• **Assignment**
Go through the lines below and tally those containing the string "Healthchecks". Respond with the number only.

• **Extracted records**

-=-=-

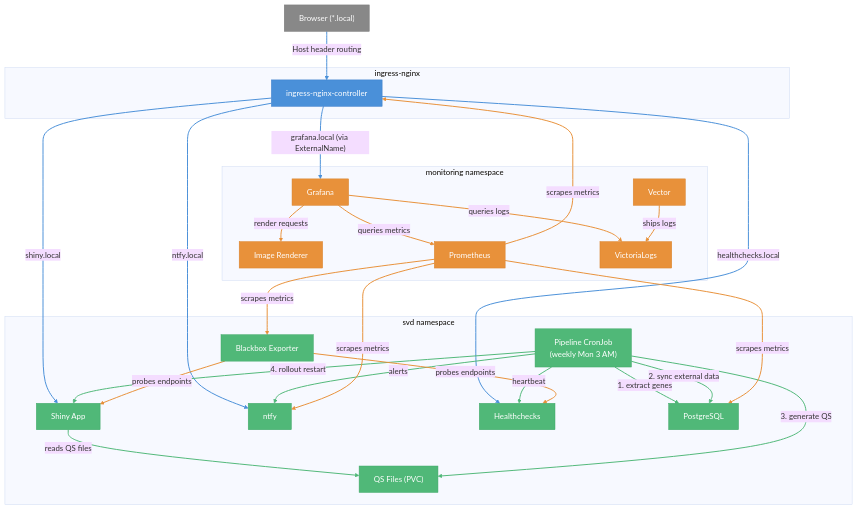
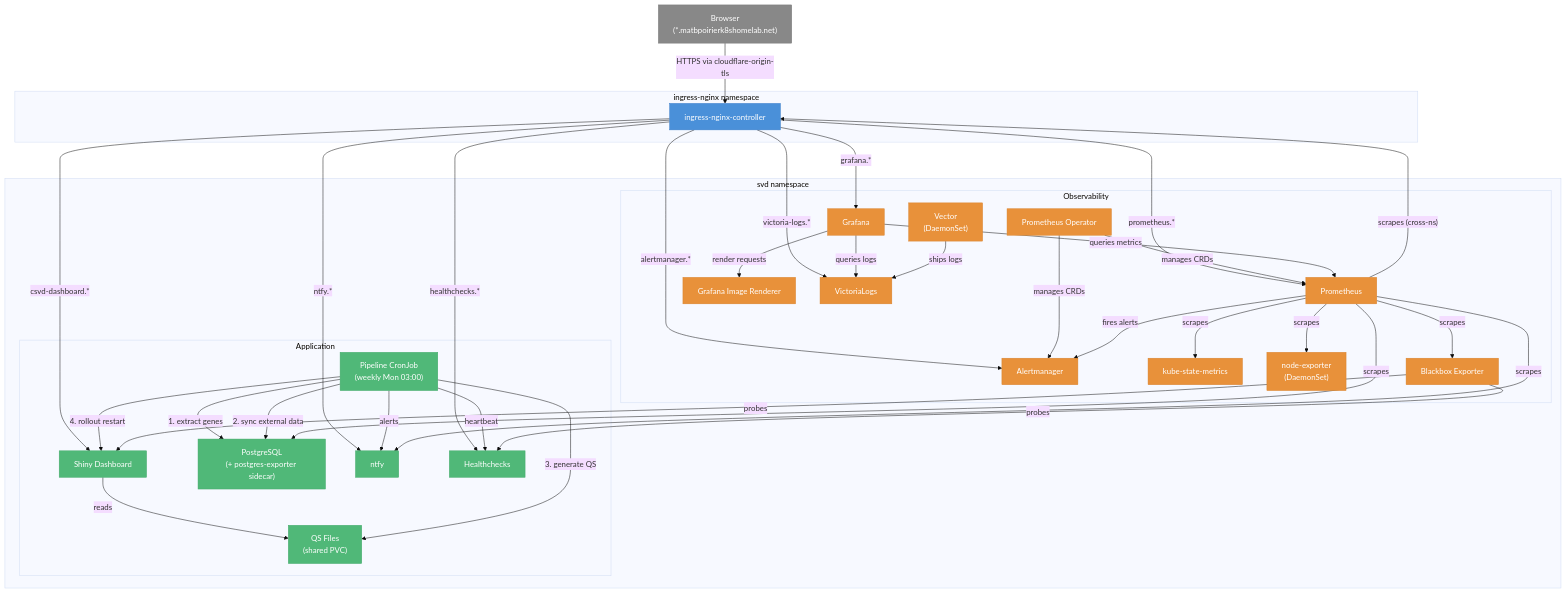
Before and after one commit to mathieubpoiriericm/icm-dashboard: the diagram in docs/kubernetes-namespaces.md, drawn with Mermaid (base theme). The commit also changed other lines of this file and 6 other files, not shown here.

````diff
--- a/docs/kubernetes-namespaces.md
+++ b/docs/kubernetes-namespaces.md
@@ -138,69 +146,77 @@
 ```mermaid
 flowchart TD
-    Browser["Browser (*.local)"]
+    Browser["Browser\n(*.matbpoirierk8shomelab.net)"]
 
-    Browser -->|"Host header routing"| Ingress
-
-    subgraph ingress-nginx
+    subgraph ingress_nginx[ingress-nginx namespace]
         Ingress["ingress-nginx-controller"]
     end
 
-    Ingress -->|"shiny.local"| Shiny
-    Ingress -->|"grafana.local (via ExternalName)"| Grafana
-    Ingress -->|"ntfy.local"| Ntfy
-    Ingress -->|"healthchecks.local"| Healthchecks
+    Browser -->|"HTTPS via cloudflare-origin-tls"| Ingress
 
-    subgraph svd namespace
-        Shiny["Shiny App"]
-        QS["QS Files (PVC)"]
-        PG["PostgreSQL"]
-        Ntfy["ntfy"]
-        Healthchecks["Healthchecks"]
-        Blackbox["Blackbox Exporter"]
-        Pipeline["Pipeline CronJob\n(weekly Mon 3 AM)"]
+    subgraph svd_ns[svd namespace]
+        subgraph app[Application]
+            Shiny["Shiny Dashboard"]
+            QS["QS Files\n(shared PVC)"]
+            PG["PostgreSQL\n(+ postgres-exporter sidecar)"]
+            Ntfy["ntfy"]
+            Healthchecks["Healthchecks"]
+            Pipeline["Pipeline CronJob\n(weekly Mon 03:00)"]
+        end
 
-        Shiny -->|"reads QS files"| QS
-        Pipeline -->|"1. extract genes"| PG
-        Pipeline -->|"2. sync external data"| PG
-        Pipeline -->|"3. generate QS"| QS
-        Pipeline -->|"4. rollout restart"| Shiny
-        Pipeline -->|"alerts"| Ntfy
-        Pipeline -->|"heartbeat"| Healthchecks
+        subgraph obs[Observability]
+            Prometheus["Prometheus"]
+            Alertmanager["Alertmanager"]
+            Operator["Prometheus Operator"]
+            KSM["kube-state-metrics"]
+            NodeExp["node-exporter\n(DaemonSet)"]
+            Grafana["Grafana"]
+            Renderer["Grafana Image Renderer"]
+            Blackbox["Blackbox Exporter"]
+            VictoriaLogs["VictoriaLogs"]
+            Vector["Vector\n(DaemonSet)"]
+        end
     end
 
-    subgraph monitoring namespace
-        Grafana["Grafana"]
-        Renderer["Image Renderer"]
-        Prometheus["Prometheus"]
-        VictoriaLogs["VictoriaLogs"]
-        Vector["Vector"]
+    Ingress -->|"csvd-dashboard.*"| Shiny
+    Ingress -->|"ntfy.*"| Ntfy
+    Ingress -->|"healthchecks.*"| Healthchecks
+    Ingress -->|"grafana.*"| Grafana
+    Ingress -->|"prometheus.*"| Prometheus
+    Ingress -->|"alertmanager.*"| Alertmanager
+    Ingress -->|"victoria-logs.*"| VictoriaLogs
 
-        Grafana -->|"queries metrics"| Prometheus
-        Grafana -->|"queries logs"| VictoriaLogs
-        Grafana -->|"render requests"| Renderer
-        Vector -->|"ships logs"| VictoriaLogs
-    end
+    Shiny -->|"reads"| QS
+    Pipeline -->|"1. extract genes"| PG
+    Pipeline -->|"2. sync external data"| PG
+    Pipeline -->|"3. generate QS"| QS
+    Pipeline -->|"4. rollout restart"| Shiny
+    Pipeline -->|"alerts"| Ntfy
+    Pipeline -->|"heartbeat"| Healthchecks
 
-    Prometheus -->|"scrapes metrics"| Ingress
-    Prometheus -->|"scrapes metrics"| Blackbox
-    Prometheus -->|"scrapes metrics"| PG
-    Prometheus -->|"scrapes metrics"| Ntfy
-    Blackbox -->|"probes endpoints"| Shiny
-    Blackbox -->|"probes endpoints"| Healthchecks
+    Operator -->|"manages CRDs"| Prometheus
+    Operator -->|"manages CRDs"| Alertmanager
+    Prometheus -->|"fires alerts"| Alertmanager
+    Grafana -->|"queries metrics"| Prometheus
+    Grafana -->|"queries logs"| VictoriaLogs
+    Grafana -->|"render requests"| Renderer
 
-    %% Node colors by namespace
+    Prometheus -->|"scrapes"| PG
+    Prometheus -->|"scrapes"| Ntfy
+    Prometheus -->|"scrapes"| KSM
+    Prometheus -->|"scrapes"| NodeExp
+    Prometheus -->|"scrapes"| Blackbox
+    Prometheus -->|"scrapes (cross-ns)"| Ingress
+    Blackbox -->|"probes"| Shiny
+    Blackbox -->|"probes"| Healthchecks
+    Vector -->|"ships logs"| VictoriaLogs
+
     classDef ingress fill:#4a90d9,stroke:#3a7bc8,color:#fff
-    classDef svdNode fill:#50b878,stroke:#40a868,color:#fff
-    classDef monNode fill:#e8913a,stroke:#d8812a,color:#fff
+    classDef appNode fill:#50b878,stroke:#40a868,color:#fff
+    classDef obsNode fill:#e8913a,stroke:#d8812a,color:#fff
     classDef external fill:#888,stroke:#777,color:#fff
 
     class Browser external
     class Ingress ingress
-    class Shiny,QS,PG,Ntfy,Healthchecks,Blackbox,Pipeline svdNode
-    class Grafana,Renderer,Prometheus,VictoriaLogs,Vector monNode
-
-    %% Edge colors by flow type
-    linkStyle 0,1,2,3,4 stroke:#4a90d9,stroke-width:2px
-    linkStyle 5,6,7,8,9,10,11 stroke:#50b878,stroke-width:2px
-    linkStyle 12,13,14,15,16,17,18,19,20,21 stroke:#e8913a,stroke-width:2px
+    class Shiny,QS,PG,Ntfy,Healthchecks,Pipeline appNode
+    class Prometheus,Alertmanager,Operator,KSM,NodeExp,Grafana,Renderer,Blackbox,VictoriaLogs,Vector obsNode
 ```
````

-=-=-

• **Written response**
10